The Liouville Theorem is in fact quite easy to understand ... though a formal proof might be more complicated.
Anyway. Physicists like to look at problems in
phase space, that is, a coordinate system of spatial and momentum coordinates. In that space an object therefore usually has 6 coordinates  3 for space (x1,x2,x3) and 3 for momentum (p1,p2,p3). These values determine the future of the object  using the
Hamilton formalism one can calculate its
trajectory in phase space.
Now suppose you have a number of points in phase space like this:
p /\ .
 ....
 ......
 .....
 ..

>
x
If now one of the inner points' trajectories were to touch one of the outer points', from then on it would
evolve right along with that other point.
That means it can not cross! And in fact, two trajectories cannot even touch because there are always other trajectories in between (the coordinates are
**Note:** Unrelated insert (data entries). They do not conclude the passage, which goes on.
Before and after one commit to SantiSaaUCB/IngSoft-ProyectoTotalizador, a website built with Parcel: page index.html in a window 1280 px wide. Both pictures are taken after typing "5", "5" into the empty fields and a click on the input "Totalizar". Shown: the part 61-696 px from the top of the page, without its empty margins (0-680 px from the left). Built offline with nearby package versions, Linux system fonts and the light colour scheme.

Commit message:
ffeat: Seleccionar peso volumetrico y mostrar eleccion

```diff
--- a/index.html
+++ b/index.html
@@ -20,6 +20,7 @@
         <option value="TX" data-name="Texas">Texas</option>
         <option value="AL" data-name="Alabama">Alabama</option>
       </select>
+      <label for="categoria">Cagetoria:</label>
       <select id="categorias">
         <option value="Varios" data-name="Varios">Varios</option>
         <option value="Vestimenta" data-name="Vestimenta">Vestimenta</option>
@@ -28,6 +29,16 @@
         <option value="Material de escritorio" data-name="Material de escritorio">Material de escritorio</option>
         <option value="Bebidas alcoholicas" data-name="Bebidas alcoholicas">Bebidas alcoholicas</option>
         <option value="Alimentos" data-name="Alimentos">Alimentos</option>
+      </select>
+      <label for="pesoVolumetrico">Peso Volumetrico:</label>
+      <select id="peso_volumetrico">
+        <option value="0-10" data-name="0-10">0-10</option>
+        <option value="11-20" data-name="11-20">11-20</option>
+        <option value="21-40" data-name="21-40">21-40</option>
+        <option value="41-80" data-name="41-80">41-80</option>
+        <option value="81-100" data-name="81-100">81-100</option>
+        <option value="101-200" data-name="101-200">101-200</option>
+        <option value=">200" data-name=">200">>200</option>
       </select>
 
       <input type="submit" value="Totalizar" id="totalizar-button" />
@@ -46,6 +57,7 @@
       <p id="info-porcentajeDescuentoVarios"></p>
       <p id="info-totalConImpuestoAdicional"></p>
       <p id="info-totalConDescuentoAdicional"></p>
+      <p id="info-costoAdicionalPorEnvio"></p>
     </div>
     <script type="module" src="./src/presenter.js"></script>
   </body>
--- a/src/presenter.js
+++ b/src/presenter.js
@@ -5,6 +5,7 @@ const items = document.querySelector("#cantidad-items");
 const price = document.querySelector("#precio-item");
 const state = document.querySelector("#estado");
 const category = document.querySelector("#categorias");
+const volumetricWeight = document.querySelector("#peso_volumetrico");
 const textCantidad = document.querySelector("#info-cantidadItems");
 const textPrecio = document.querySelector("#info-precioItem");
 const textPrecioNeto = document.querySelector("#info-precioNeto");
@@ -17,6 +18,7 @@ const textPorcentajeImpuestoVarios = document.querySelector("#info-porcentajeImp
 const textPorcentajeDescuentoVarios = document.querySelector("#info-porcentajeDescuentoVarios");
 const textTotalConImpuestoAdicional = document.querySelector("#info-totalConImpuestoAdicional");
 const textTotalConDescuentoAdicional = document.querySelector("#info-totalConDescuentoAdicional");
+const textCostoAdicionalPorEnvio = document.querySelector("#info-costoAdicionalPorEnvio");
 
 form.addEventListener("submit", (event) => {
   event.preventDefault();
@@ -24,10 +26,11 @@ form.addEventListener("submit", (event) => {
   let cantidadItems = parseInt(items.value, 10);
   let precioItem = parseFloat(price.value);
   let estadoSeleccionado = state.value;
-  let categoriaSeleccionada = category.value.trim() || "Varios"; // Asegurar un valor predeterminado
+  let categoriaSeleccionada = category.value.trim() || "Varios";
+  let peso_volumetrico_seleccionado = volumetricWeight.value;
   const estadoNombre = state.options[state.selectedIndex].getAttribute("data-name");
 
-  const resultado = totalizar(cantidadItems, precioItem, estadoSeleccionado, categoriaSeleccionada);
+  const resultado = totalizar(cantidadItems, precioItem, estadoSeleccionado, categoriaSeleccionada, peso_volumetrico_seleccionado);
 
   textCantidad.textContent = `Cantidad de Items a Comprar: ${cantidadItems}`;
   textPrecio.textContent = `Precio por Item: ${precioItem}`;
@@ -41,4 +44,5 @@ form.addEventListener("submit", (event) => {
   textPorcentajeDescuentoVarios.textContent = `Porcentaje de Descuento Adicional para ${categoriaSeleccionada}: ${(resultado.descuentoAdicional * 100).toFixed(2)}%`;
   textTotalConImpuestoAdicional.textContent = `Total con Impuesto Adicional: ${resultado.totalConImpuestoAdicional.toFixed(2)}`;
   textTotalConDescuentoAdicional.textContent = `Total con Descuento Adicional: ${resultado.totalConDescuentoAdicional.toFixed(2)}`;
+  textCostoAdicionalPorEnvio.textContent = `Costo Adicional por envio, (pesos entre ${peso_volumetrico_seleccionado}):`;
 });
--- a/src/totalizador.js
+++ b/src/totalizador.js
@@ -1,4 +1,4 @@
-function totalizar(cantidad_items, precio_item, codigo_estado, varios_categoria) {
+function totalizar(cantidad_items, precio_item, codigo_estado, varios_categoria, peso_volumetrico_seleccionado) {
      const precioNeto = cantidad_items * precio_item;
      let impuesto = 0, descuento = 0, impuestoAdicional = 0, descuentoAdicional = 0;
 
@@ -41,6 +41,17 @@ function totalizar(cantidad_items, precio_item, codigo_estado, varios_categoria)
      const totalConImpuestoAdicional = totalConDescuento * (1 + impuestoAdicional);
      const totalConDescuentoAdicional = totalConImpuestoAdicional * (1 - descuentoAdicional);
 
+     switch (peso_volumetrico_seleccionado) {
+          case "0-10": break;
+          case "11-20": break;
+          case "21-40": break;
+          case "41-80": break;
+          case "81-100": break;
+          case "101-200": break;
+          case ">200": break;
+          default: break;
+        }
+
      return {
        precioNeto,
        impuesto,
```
real numbers) which would have to be crossed first!
Therefore an inner point will always remain an inner point ... the group of points may change its shape, but the area (or volume in 6d) has to stay constant because there's no place to go for the inner points. A
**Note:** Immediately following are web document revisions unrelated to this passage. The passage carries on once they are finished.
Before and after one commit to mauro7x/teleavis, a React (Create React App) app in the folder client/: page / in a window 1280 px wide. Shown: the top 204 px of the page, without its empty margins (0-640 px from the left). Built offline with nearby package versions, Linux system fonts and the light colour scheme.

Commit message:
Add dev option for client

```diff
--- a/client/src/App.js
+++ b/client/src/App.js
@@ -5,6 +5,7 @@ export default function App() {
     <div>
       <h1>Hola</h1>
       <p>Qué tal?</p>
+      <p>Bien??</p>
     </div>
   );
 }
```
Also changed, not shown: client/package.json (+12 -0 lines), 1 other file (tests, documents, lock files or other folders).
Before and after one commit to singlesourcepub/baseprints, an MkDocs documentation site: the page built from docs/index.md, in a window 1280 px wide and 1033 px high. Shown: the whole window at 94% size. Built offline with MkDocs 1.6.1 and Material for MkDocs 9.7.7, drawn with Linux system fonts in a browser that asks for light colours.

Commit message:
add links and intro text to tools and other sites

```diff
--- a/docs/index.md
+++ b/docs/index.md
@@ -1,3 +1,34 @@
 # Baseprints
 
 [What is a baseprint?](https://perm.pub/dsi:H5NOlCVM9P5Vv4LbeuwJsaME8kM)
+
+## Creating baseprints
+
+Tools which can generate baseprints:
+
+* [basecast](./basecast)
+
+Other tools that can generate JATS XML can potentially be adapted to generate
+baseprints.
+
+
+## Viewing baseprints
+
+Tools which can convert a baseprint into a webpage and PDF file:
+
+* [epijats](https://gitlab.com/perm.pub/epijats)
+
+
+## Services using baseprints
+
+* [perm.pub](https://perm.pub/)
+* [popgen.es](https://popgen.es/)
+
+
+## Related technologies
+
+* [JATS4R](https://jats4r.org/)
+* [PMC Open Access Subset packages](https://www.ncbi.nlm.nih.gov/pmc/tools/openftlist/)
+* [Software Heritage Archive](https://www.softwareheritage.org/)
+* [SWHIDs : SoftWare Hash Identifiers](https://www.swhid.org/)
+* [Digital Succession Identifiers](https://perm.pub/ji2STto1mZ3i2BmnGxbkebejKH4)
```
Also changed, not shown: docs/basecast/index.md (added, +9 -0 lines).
phase space volume behaves like an
incompressible liquid and the phase space density is constant!
PS: It seems that the theorem
ariels refers to is a different one, also called
Liouville's Boundedness Theorem.